Scan the entries line by line and return those with "lines".

+ + +

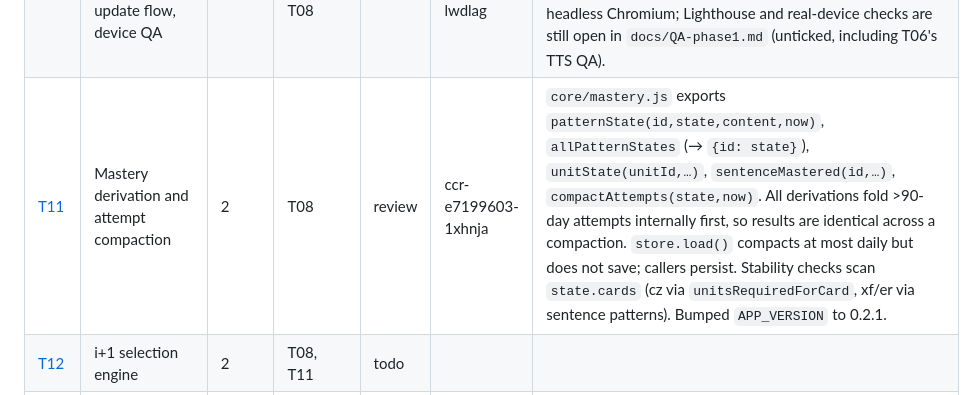
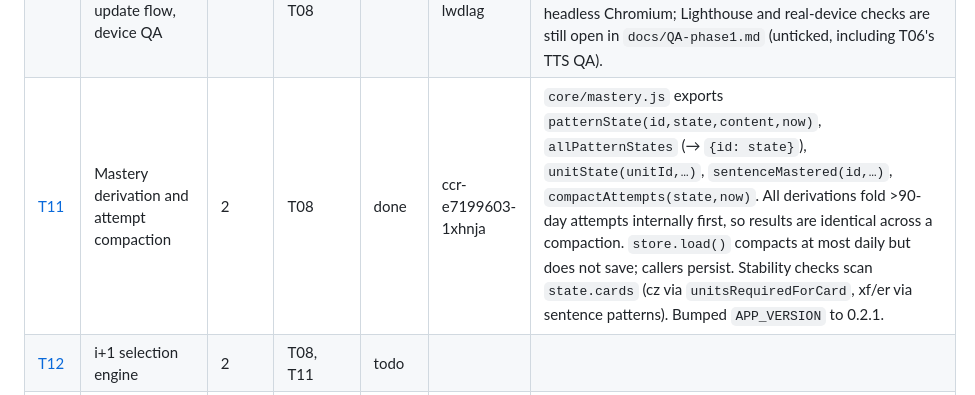
Before and after one commit to xferguson/DaciaGlot, a Markdown page: docs/STATUS.md, the part around the change. Drawn GitHub-style.

Commit message:
STATUS: mark T11 done (#26)
Claude-Session: https://claude.ai/code/session_01RYihVNmwm49jGqZQU6GdxM

Co-authored-by: Claude <noreply@anthropic.com>

```diff
--- a/docs/STATUS.md
+++ b/docs/STATUS.md
@@ -14,7 +14,7 @@ Statuses: `todo` · `in-progress` · `review` · `done` · `blocked`. Update you
 | [T08](tasks/T08-session-loop.md) | Session engine and session view (Quick / Session) | 1 | T02, T04, T05 | done | ccr-90d04918-me6co8 | **Contract change:** `applyReview` gained a trailing `content` arg (for `lr` exposure) and `unitsRequiredForCard` returns `{u, lx}[]` (ARCHITECTURE §8). Session view handles only `lr`/`cz`; `ctx = {state, content, store, tts, voices, navigate}` and views must read `ctx.state` at render time (it is replaced after every review). `home.js` now shows the real due count. `sw.js` must precache `core/{cards,units,session}.js`, `ui/views/session.js`. Day `minutes` is added by the session view via `addMinutes`. |
 | [T09](tasks/T09-content-batch-a.md) | Content batch A: Stage 1, ~100 sentences | 1 | T02 | done | ccr-90d04918-me6co8 | 100 sentences (30 standup, 30 me, 20 meta, 20 table), 118 lexemes in `lexemes/core.json`; `A1-seed.json` ids moved into the four files. `be-pres`, `have-pres` and `neg-nu` have only one possible head lexeme (`fi`, `avea`, `nu`), so the ≥6 distinct heads target applies to the other patterns only. Can-dos in `levels/A1.json` untouched (T19). |
 | [T10](tasks/T10-pwa-offline.md) | PWA: manifest, service worker, update flow, device QA | 1 | T01, T07, T08 | done | ccr-08580bac-lwdlag | `sw.js` hard-codes `APP_VERSION`; the validator (rule 11) checks it equals `js/version.js` and that `js/`, `css/`, `icons/` are all in `PRECACHE`, so **bump both together** and list new files. Offline load and update toast verified in headless Chromium; Lighthouse and real-device checks are still open in `docs/QA-phase1.md` (unticked, including T06's TTS QA). |
-| [T11](tasks/T11-mastery.md) | Mastery derivation and attempt compaction | 2 | T08 | review | ccr-e7199603-1xhnja | `core/mastery.js` exports `patternState(id,state,content,now)`, `allPatternStates` (→ `{id: state}`), `unitState(unitId,…)`, `sentenceMastered(id,…)`, `compactAttempts(state,now)`. All derivations fold >90-day attempts internally first, so results are identical across a compaction. `store.load()` compacts at most daily but does not save; callers persist. Stability checks scan `state.cards` (cz via `unitsRequiredForCard`, xf/er via sentence patterns). Bumped `APP_VERSION` to 0.2.1. |
+| [T11](tasks/T11-mastery.md) | Mastery derivation and attempt compaction | 2 | T08 | done | ccr-e7199603-1xhnja | `core/mastery.js` exports `patternState(id,state,content,now)`, `allPatternStates` (→ `{id: state}`), `unitState(unitId,…)`, `sentenceMastered(id,…)`, `compactAttempts(state,now)`. All derivations fold >90-day attempts internally first, so results are identical across a compaction. `store.load()` compacts at most daily but does not save; callers persist. Stability checks scan `state.cards` (cz via `unitsRequiredForCard`, xf/er via sentence patterns). Bumped `APP_VERSION` to 0.2.1. |
 | [T12](tasks/T12-selection.md) | i+1 selection engine | 2 | T08, T11 | todo | | |
 | [T13](tasks/T13-lists-focus-ui.md) | Situations / Patterns lists, Focus mode, lexeme detail | 2 | T11, T12 | todo | | |
 | [T14](tasks/T14-key-forms.md) | Key-forms cards and unlock chain | 2 | T08 | todo | | |
```
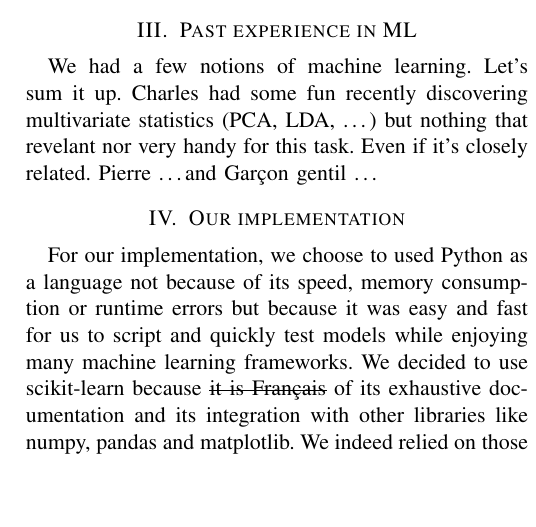
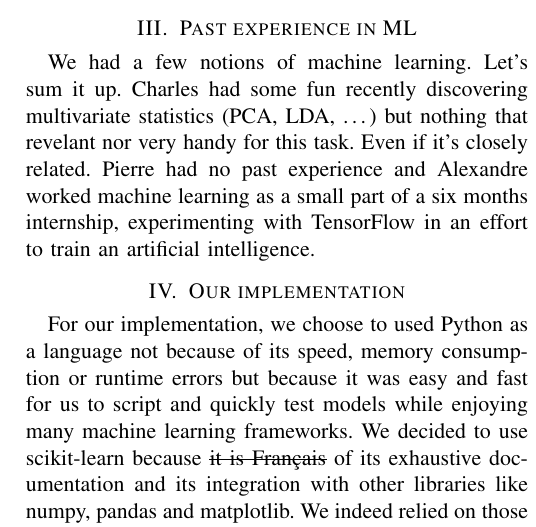
Before and after one commit to valkheim/url-classifier, a LaTeX paper (report/report.tex): part of one column of page 1 of 4, cut so that both start at the same text, the shorter picture padded with empty space. Compiled offline with pdfLaTeX.

```diff
--- a/report/report.tex
+++ b/report/report.tex
@@ -46,8 +46,10 @@
 \section{Past experience in ML}
 We had a few notions of machine learning. Let's sum it up. Charles had some fun
 recently discovering multivariate statistics (PCA, LDA, \ldots) but nothing that
-revelant nor very handy for this task. Even if it's closely related. Pierre
-\ldots and Garçon gentil \ldots
+revelant nor very handy for this task. Even if it's closely related. Pierre had
+no past experience and Alexandre worked machine learning as a small part of a
+six months internship, experimenting with TensorFlow in an effort to train an
+artificial intelligence.
 
 \section{Our implementation}
 For our implementation, we choose to used Python as a language not because of
```
Also changed, not shown: README.md, misc/Declaration on Plagiarism.pdf, misc/report.pdf (added), report/report.tex (6 more changed lines).
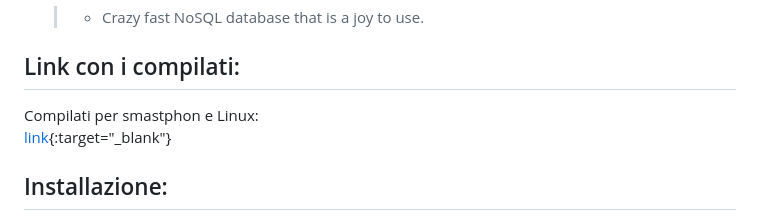
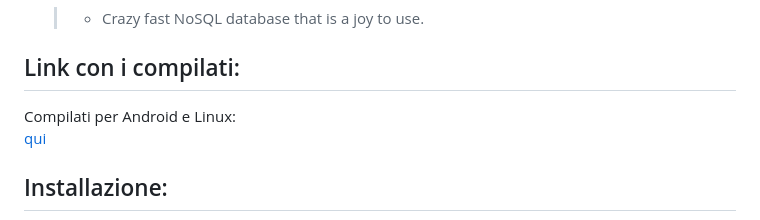
Before and after one commit to matito72/books, a Markdown page: README.md, the part around the change. GitHub-like rendering.

Commit message:
link compilati

```diff
--- a/README.md
+++ b/README.md
@@ -12,8 +12,9 @@ Progetto Flutter per il censimento libri.
   >- Crazy fast NoSQL database that is a joy to use.
 
 ## Link con i compilati:
-Compilati per smastphon e Linux:
-[link](https://drive.google.com/drive/folders/1bMw7v48eIVR-BovkOfYxKA2ClekME_tE){:target="_blank"}
+Compilati per Android e Linux:
+<a href="https://drive.google.com/drive/folders/1bMw7v48eIVR-BovkOfYxKA2ClekME_tE" target="_blank">qui</a>
+
 
 ## Installazione:
 La libreria ISAR non è aggiornatissima e mal sopporta le ultime versioni di Android, comunque funziona
```
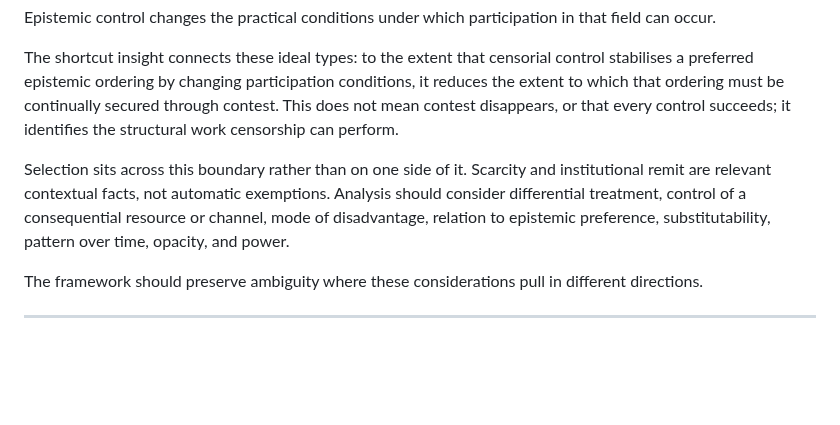
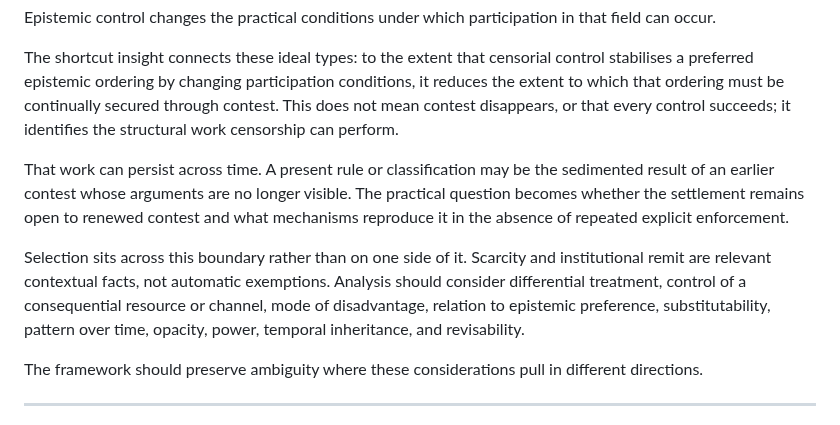
Before and after one commit to grantaj/censorship, a Markdown page: context-global.md, the part around one of its changes. Drawn GitHub-style; blank space fills up the shorter version.

```diff
--- a/context-global.md
+++ b/context-global.md
@@ -113,7 +130,9 @@ Epistemic control changes the practical conditions under which participation in
 
 The shortcut insight connects these ideal types: to the extent that censorial control stabilises a preferred epistemic ordering by changing participation conditions, it reduces the extent to which that ordering must be continually secured through contest. This does not mean contest disappears, or that every control succeeds; it identifies the structural work censorship can perform.
 
-Selection sits across this boundary rather than on one side of it. Scarcity and institutional remit are relevant contextual facts, not automatic exemptions. Analysis should consider differential treatment, control of a consequential resource or channel, mode of disadvantage, relation to epistemic preference, substitutability, pattern over time, opacity, and power.
+That work can persist across time. A present rule or classification may be the sedimented result of an earlier contest whose arguments are no longer visible. The practical question becomes whether the settlement remains open to renewed contest and what mechanisms reproduce it in the absence of repeated explicit enforcement.
+
+Selection sits across this boundary rather than on one side of it. Scarcity and institutional remit are relevant contextual facts, not automatic exemptions. Analysis should consider differential treatment, control of a consequential resource or channel, mode of disadvantage, relation to epistemic preference, substitutability, pattern over time, opacity, power, temporal inheritance, and revisability.
 
 The framework should preserve ambiguity where these considerations pull in different directions.
 
```
Also changed, not shown: other parts of context-global.md (+32 -11 lines).
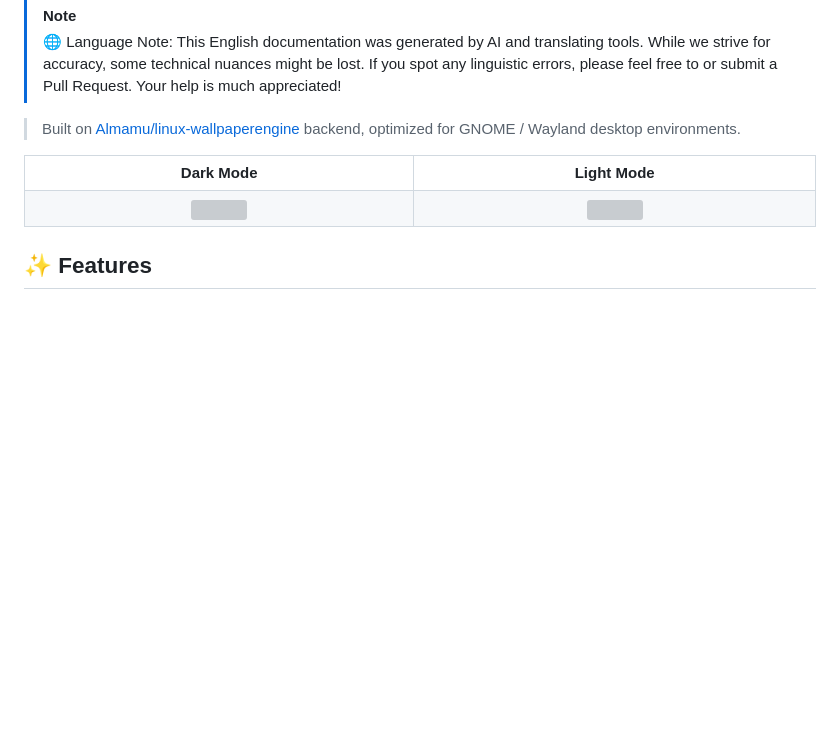
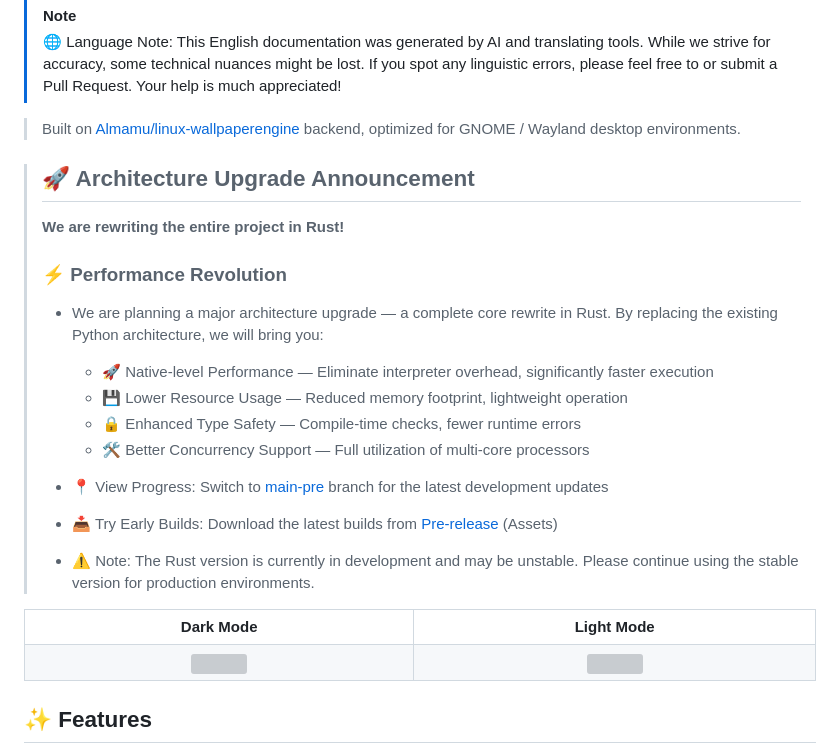
Before and after one commit to Suhoiyis/gui-for-linux-wallpaperengine, a Markdown page: README.md, the part around the change. Drawn GitHub-style; blank space fills up the shorter version; grey boxes are pictures that could not be loaded.

Commit message:
fix: update .gitignore for directory paths and enhance README with architecture upgrade announcement

```diff
--- a/README.md
+++ b/README.md
@@ -27,6 +27,21 @@
 > 🌐 Language Note: This English documentation was generated by AI and translating tools. While we strive for accuracy, some technical nuances might be lost. If you spot any linguistic errors, please feel free to  or submit a Pull Request. Your help is much appreciated!
 
 > Built on [Almamu/linux-wallpaperengine](https://github.com/Almamu/linux-wallpaperengine) backend, optimized for GNOME / Wayland desktop environments.
+
+> ## 🚀 Architecture Upgrade Announcement
+> **We are rewriting the entire project in Rust!**
+> ### ⚡ Performance Revolution
+>- We are planning a major architecture upgrade — a complete core rewrite in Rust. By replacing the existing Python architecture, we will bring you:
+>
+>   - 🚀 Native-level Performance — Eliminate interpreter overhead, significantly faster execution
+>   - 💾 Lower Resource Usage — Reduced memory footprint, lightweight operation
+>   - 🔒 Enhanced Type Safety — Compile-time checks, fewer runtime errors
+>   - 🛠️ Better Concurrency Support — Full utilization of multi-core processors
+>
+> - 📍 View Progress: Switch to [main-pre](https://github.com/Suhoiyis/gui-for-linux-wallpaperengine/tree/main-pre) branch for the latest development updates
+> - 📥 Try Early Builds: Download the latest builds from [Pre-release](https://github.com/Suhoiyis/gui-for-linux-wallpaperengine/releases) (Assets)
+>
+> - ⚠️ Note: The Rust version is currently in development and may be unstable. Please continue using the stable version for production environments.
 
 
 <div align="center">
```
Also changed, not shown: README_ZH.md (+16 -0 lines).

+ + +

- **Problem solution**
Also changed, not shown: README.md, misc/Declaration on Plagiarism.pdf, misc/report.pdf (added), report/report.tex (6 more changed lines).
Also changed, not shown: other parts of context-global.md (+32 -11 lines).
Also changed, not shown: README_ZH.md (+16 -0 lines).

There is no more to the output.